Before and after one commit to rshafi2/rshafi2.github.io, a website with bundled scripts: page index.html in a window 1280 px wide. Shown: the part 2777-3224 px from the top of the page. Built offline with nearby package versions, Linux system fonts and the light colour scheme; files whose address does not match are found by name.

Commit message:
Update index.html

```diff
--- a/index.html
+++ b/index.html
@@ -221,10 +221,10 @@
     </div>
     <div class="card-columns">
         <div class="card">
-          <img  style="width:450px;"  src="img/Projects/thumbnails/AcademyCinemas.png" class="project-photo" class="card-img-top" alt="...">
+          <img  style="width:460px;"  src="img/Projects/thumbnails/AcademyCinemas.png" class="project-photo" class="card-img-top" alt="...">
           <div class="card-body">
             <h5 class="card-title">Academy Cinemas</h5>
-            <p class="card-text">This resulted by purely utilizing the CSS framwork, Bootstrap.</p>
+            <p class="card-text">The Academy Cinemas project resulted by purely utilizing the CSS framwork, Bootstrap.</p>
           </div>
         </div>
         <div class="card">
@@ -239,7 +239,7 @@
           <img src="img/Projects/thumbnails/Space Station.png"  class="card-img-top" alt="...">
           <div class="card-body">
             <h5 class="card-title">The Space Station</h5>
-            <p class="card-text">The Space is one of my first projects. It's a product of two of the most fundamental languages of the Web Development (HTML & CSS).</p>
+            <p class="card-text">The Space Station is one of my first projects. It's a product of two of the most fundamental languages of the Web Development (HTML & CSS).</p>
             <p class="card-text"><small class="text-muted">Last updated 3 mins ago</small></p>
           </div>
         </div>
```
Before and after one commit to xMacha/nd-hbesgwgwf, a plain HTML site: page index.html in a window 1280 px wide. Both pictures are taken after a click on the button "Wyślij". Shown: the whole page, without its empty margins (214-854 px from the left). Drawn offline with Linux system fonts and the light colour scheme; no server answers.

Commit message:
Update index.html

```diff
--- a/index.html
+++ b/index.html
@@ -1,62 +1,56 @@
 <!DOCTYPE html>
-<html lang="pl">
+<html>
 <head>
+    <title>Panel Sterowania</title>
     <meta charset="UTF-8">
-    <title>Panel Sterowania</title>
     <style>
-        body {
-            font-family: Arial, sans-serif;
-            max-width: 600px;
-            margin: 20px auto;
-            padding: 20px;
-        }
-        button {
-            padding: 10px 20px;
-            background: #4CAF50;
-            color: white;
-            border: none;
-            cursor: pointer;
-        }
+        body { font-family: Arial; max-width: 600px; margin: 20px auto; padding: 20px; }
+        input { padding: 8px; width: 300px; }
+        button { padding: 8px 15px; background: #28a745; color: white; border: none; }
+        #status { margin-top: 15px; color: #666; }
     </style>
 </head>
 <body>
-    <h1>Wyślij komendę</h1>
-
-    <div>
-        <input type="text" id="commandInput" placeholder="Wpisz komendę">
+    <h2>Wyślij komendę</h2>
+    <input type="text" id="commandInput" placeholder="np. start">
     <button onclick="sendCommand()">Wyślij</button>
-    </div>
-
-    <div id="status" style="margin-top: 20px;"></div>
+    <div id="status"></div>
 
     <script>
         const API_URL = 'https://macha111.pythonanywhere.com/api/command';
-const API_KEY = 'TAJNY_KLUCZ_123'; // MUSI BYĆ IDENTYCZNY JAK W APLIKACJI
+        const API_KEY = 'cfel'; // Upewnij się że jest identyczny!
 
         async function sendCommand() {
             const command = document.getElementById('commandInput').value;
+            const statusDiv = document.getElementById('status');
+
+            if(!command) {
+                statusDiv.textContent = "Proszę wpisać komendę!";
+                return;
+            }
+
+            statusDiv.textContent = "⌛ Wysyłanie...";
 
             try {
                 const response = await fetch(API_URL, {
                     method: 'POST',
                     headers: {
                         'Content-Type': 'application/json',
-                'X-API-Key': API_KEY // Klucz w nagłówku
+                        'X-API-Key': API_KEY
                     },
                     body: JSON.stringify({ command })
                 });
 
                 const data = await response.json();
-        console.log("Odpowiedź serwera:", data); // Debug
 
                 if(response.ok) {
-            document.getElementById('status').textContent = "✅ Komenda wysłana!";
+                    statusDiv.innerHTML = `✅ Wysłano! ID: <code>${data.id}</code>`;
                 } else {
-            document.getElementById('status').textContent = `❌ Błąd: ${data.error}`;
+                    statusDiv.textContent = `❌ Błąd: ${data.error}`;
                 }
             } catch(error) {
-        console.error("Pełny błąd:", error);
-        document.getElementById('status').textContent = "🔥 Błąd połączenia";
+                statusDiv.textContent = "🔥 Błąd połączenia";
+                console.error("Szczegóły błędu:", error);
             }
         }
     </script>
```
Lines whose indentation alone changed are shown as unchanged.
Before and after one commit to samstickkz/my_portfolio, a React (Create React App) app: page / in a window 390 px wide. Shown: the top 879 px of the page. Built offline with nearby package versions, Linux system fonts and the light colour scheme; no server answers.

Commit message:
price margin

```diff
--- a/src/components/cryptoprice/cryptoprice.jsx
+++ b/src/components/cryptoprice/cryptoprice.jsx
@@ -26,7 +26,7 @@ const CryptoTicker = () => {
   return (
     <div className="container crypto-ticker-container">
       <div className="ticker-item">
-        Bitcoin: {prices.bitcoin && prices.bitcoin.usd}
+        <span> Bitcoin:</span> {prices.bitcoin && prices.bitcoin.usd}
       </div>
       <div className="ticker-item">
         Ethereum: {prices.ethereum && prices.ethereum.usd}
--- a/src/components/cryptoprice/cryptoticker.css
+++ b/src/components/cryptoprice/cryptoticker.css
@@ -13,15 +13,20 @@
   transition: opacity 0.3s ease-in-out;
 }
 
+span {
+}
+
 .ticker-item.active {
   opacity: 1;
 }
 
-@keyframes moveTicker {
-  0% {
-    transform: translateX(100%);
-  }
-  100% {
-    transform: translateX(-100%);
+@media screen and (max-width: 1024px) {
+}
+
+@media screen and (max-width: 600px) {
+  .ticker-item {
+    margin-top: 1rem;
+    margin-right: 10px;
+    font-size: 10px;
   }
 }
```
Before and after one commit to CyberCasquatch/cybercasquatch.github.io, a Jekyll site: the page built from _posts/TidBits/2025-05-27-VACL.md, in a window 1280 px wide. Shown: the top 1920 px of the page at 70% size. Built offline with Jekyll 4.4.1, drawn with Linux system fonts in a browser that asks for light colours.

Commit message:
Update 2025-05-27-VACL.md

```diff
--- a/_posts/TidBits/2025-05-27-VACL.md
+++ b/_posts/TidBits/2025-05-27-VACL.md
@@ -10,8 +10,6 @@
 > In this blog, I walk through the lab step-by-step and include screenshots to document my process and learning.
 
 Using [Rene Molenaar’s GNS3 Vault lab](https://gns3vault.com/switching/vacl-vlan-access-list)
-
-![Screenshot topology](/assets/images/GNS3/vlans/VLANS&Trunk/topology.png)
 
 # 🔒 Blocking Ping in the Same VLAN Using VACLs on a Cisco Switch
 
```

.....

**TASK:** Every record above needs to be given again exactly.

**RESULT OF THIS EXERCISE:**
Before and after one commit to rshafi2/rshafi2.github.io, a website with bundled scripts: page index.html in a window 1280 px wide. Shown: the part 2777-3224 px from the top of the page. Built offline with nearby package versions, Linux system fonts and the light colour scheme; files whose address does not match are found by name.

Commit message:
Update index.html

```diff
--- a/index.html
+++ b/index.html
@@ -221,10 +221,10 @@
     </div>
     <div class="card-columns">
         <div class="card">
-          <img  style="width:450px;"  src="img/Projects/thumbnails/AcademyCinemas.png" class="project-photo" class="card-img-top" alt="...">
+          <img  style="width:460px;"  src="img/Projects/thumbnails/AcademyCinemas.png" class="project-photo" class="card-img-top" alt="...">
           <div class="card-body">
             <h5 class="card-title">Academy Cinemas</h5>
-            <p class="card-text">This resulted by purely utilizing the CSS framwork, Bootstrap.</p>
+            <p class="card-text">The Academy Cinemas project resulted by purely utilizing the CSS framwork, Bootstrap.</p>
           </div>
         </div>
         <div class="card">
@@ -239,7 +239,7 @@
           <img src="img/Projects/thumbnails/Space Station.png"  class="card-img-top" alt="...">
           <div class="card-body">
             <h5 class="card-title">The Space Station</h5>
-            <p class="card-text">The Space is one of my first projects. It's a product of two of the most fundamental languages of the Web Development (HTML & CSS).</p>
+            <p class="card-text">The Space Station is one of my first projects. It's a product of two of the most fundamental languages of the Web Development (HTML & CSS).</p>
             <p class="card-text"><small class="text-muted">Last updated 3 mins ago</small></p>
           </div>
         </div>
```
Before and after one commit to xMacha/nd-hbesgwgwf, a plain HTML site: page index.html in a window 1280 px wide. Both pictures are taken after a click on the button "Wyślij". Shown: the whole page, without its empty margins (214-854 px from the left). Drawn offline with Linux system fonts and the light colour scheme; no server answers.

Commit message:
Update index.html

```diff
--- a/index.html
+++ b/index.html
@@ -1,62 +1,56 @@
 <!DOCTYPE html>
-<html lang="pl">
+<html>
 <head>
+    <title>Panel Sterowania</title>
     <meta charset="UTF-8">
-    <title>Panel Sterowania</title>
     <style>
-        body {
-            font-family: Arial, sans-serif;
-            max-width: 600px;
-            margin: 20px auto;
-            padding: 20px;
-        }
-        button {
-            padding: 10px 20px;
-            background: #4CAF50;
-            color: white;
-            border: none;
-            cursor: pointer;
-        }
+        body { font-family: Arial; max-width: 600px; margin: 20px auto; padding: 20px; }
+        input { padding: 8px; width: 300px; }
+        button { padding: 8px 15px; background: #28a745; color: white; border: none; }
+        #status { margin-top: 15px; color: #666; }
     </style>
 </head>
 <body>
-    <h1>Wyślij komendę</h1>
-
-    <div>
-        <input type="text" id="commandInput" placeholder="Wpisz komendę">
+    <h2>Wyślij komendę</h2>
+    <input type="text" id="commandInput" placeholder="np. start">
     <button onclick="sendCommand()">Wyślij</button>
-    </div>
-
-    <div id="status" style="margin-top: 20px;"></div>
+    <div id="status"></div>
 
     <script>
         const API_URL = 'https://macha111.pythonanywhere.com/api/command';
-const API_KEY = 'TAJNY_KLUCZ_123'; // MUSI BYĆ IDENTYCZNY JAK W APLIKACJI
+        const API_KEY = 'cfel'; // Upewnij się że jest identyczny!
 
         async function sendCommand() {
             const command = document.getElementById('commandInput').value;
+            const statusDiv = document.getElementById('status');
+
+            if(!command) {
+                statusDiv.textContent = "Proszę wpisać komendę!";
+                return;
+            }
+
+            statusDiv.textContent = "⌛ Wysyłanie...";
 
             try {
                 const response = await fetch(API_URL, {
                     method: 'POST',
                     headers: {
                         'Content-Type': 'application/json',
-                'X-API-Key': API_KEY // Klucz w nagłówku
+                        'X-API-Key': API_KEY
                     },
                     body: JSON.stringify({ command })
                 });
 
                 const data = await response.json();
-        console.log("Odpowiedź serwera:", data); // Debug
 
                 if(response.ok) {
-            document.getElementById('status').textContent = "✅ Komenda wysłana!";
+                    statusDiv.innerHTML = `✅ Wysłano! ID: <code>${data.id}</code>`;
                 } else {
-            document.getElementById('status').textContent = `❌ Błąd: ${data.error}`;
+                    statusDiv.textContent = `❌ Błąd: ${data.error}`;
                 }
             } catch(error) {
-        console.error("Pełny błąd:", error);
-        document.getElementById('status').textContent = "🔥 Błąd połączenia";
+                statusDiv.textContent = "🔥 Błąd połączenia";
+                console.error("Szczegóły błędu:", error);
             }
         }
     </script>
```
Lines whose indentation alone changed are shown as unchanged.
Before and after one commit to samstickkz/my_portfolio, a React (Create React App) app: page / in a window 390 px wide. Shown: the top 879 px of the page. Built offline with nearby package versions, Linux system fonts and the light colour scheme; no server answers.

Commit message:
price margin

```diff
--- a/src/components/cryptoprice/cryptoprice.jsx
+++ b/src/components/cryptoprice/cryptoprice.jsx
@@ -26,7 +26,7 @@ const CryptoTicker = () => {
   return (
     <div className="container crypto-ticker-container">
       <div className="ticker-item">
-        Bitcoin: {prices.bitcoin && prices.bitcoin.usd}
+        <span> Bitcoin:</span> {prices.bitcoin && prices.bitcoin.usd}
       </div>
       <div className="ticker-item">
         Ethereum: {prices.ethereum && prices.ethereum.usd}
--- a/src/components/cryptoprice/cryptoticker.css
+++ b/src/components/cryptoprice/cryptoticker.css
@@ -13,15 +13,20 @@
   transition: opacity 0.3s ease-in-out;
 }
 
+span {
+}
+
 .ticker-item.active {
   opacity: 1;
 }
 
-@keyframes moveTicker {
-  0% {
-    transform: translateX(100%);
-  }
-  100% {
-    transform: translateX(-100%);
+@media screen and (max-width: 1024px) {
+}
+
+@media screen and (max-width: 600px) {
+  .ticker-item {
+    margin-top: 1rem;
+    margin-right: 10px;
+    font-size: 10px;
   }
 }
```
Before and after one commit to CyberCasquatch/cybercasquatch.github.io, a Jekyll site: the page built from _posts/TidBits/2025-05-27-VACL.md, in a window 1280 px wide. Shown: the top 1920 px of the page at 70% size. Built offline with Jekyll 4.4.1, drawn with Linux system fonts in a browser that asks for light colours.

Commit message:
Update 2025-05-27-VACL.md

```diff
--- a/_posts/TidBits/2025-05-27-VACL.md
+++ b/_posts/TidBits/2025-05-27-VACL.md
@@ -10,8 +10,6 @@
 > In this blog, I walk through the lab step-by-step and include screenshots to document my process and learning.
 
 Using [Rene Molenaar’s GNS3 Vault lab](https://gns3vault.com/switching/vacl-vlan-access-list)
-
-![Screenshot topology](/assets/images/GNS3/vlans/VLANS&Trunk/topology.png)
 
 # 🔒 Blocking Ping in the Same VLAN Using VACLs on a Cisco Switch
 
```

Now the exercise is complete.